__Your assignment__. Pull every line with "hover" from the entries below.

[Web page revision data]
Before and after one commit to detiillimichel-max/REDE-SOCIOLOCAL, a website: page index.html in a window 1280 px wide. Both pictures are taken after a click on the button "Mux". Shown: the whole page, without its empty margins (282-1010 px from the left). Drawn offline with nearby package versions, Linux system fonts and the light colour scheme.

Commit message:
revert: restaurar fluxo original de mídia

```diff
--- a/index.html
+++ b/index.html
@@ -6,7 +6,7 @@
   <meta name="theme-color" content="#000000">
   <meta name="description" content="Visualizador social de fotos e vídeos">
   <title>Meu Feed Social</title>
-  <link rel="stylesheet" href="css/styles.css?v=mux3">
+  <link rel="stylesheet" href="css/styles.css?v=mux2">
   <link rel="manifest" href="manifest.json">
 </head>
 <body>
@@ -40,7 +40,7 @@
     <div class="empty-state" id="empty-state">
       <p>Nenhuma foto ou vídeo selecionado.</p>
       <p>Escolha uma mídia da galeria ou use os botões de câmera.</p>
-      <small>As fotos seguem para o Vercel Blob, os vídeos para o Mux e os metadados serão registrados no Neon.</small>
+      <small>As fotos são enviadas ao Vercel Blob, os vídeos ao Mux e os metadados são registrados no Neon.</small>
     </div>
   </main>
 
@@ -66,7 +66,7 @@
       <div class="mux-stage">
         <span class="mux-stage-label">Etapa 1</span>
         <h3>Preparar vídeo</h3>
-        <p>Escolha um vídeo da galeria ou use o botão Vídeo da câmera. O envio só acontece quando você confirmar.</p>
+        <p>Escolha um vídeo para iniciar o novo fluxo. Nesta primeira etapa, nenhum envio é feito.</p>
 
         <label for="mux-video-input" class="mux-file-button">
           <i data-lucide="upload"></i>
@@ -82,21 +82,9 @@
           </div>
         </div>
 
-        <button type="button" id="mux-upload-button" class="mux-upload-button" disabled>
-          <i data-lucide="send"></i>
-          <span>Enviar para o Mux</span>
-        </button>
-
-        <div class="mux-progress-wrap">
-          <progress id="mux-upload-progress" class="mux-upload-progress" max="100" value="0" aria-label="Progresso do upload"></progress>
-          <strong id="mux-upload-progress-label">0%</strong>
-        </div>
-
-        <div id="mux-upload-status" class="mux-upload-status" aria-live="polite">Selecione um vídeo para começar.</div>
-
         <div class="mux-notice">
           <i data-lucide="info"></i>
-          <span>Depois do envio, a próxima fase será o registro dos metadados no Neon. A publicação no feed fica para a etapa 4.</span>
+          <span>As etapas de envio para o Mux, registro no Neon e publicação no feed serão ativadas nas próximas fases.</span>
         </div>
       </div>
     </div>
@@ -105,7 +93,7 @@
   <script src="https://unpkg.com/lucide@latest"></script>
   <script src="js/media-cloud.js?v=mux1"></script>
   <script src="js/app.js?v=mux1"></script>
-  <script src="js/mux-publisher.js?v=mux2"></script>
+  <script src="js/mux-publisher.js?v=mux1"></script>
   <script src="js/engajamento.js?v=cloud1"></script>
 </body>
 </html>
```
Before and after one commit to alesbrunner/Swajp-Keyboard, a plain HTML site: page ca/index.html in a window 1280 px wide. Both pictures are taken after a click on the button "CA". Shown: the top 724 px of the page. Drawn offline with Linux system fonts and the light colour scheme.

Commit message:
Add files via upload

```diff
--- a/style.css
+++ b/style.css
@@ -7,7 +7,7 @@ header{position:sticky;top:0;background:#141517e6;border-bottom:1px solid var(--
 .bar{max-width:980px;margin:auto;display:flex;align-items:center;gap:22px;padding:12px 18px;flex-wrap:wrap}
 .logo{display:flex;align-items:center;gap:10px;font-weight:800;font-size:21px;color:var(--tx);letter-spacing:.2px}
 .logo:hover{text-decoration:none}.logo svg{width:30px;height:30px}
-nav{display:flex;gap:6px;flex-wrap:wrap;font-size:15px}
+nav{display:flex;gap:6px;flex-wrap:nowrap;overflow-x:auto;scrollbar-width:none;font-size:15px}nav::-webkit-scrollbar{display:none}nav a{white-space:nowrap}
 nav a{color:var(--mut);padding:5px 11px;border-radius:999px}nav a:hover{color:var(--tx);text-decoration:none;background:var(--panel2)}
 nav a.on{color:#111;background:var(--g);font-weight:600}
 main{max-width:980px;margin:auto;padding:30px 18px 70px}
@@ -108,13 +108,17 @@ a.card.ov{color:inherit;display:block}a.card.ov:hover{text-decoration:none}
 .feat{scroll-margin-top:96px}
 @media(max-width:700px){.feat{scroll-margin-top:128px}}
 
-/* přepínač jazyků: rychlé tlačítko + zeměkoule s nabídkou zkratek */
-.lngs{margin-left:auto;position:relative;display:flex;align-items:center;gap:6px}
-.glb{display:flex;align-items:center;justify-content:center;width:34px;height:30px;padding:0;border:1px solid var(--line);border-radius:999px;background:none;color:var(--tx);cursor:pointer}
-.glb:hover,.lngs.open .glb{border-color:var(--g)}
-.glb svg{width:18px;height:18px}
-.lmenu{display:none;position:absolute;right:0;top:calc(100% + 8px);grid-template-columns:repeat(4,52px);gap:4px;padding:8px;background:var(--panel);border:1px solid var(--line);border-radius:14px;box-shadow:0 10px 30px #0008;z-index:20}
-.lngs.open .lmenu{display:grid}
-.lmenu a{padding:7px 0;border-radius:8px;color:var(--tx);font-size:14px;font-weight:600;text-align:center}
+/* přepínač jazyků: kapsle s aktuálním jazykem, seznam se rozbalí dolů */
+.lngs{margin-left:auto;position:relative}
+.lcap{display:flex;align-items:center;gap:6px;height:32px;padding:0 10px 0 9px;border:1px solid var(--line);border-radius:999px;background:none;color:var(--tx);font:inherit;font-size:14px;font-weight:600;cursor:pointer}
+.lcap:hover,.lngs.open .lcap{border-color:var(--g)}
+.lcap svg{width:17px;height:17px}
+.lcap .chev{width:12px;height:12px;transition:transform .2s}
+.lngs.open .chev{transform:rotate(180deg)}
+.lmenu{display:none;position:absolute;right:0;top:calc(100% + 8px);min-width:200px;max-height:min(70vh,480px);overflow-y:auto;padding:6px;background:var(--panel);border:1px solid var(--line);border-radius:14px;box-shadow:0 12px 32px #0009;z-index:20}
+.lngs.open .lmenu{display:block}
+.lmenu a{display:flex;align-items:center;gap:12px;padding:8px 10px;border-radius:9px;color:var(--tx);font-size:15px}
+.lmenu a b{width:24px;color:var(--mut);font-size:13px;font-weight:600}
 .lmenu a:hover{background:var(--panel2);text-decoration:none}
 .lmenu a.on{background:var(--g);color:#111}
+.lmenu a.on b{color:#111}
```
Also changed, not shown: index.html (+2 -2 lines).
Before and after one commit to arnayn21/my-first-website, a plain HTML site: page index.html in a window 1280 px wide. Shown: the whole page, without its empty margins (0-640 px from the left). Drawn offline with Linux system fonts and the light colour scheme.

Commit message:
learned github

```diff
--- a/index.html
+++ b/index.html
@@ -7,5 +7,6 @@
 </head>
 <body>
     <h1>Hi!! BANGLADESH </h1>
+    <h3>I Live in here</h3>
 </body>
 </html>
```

__Answer to this problem__.
 .logo:hover{text-decoration:none}.logo svg{width:30px;height:30px}
 nav a{color:var(--mut);padding:5px 11px;border-radius:999px}nav a:hover{color:var(--tx);text-decoration:none;background:var(--panel2)}
@@ -108,13 +108,17 @@ a.card.ov{color:inherit;display:block}a.card.ov:hover{text-decoration:none}
-.glb:hover,.lngs.open .glb{border-color:var(--g)}
+.lcap:hover,.lngs.open .lcap{border-color:var(--g)}
 .lmenu a:hover{background:var(--panel2);text-decoration:none}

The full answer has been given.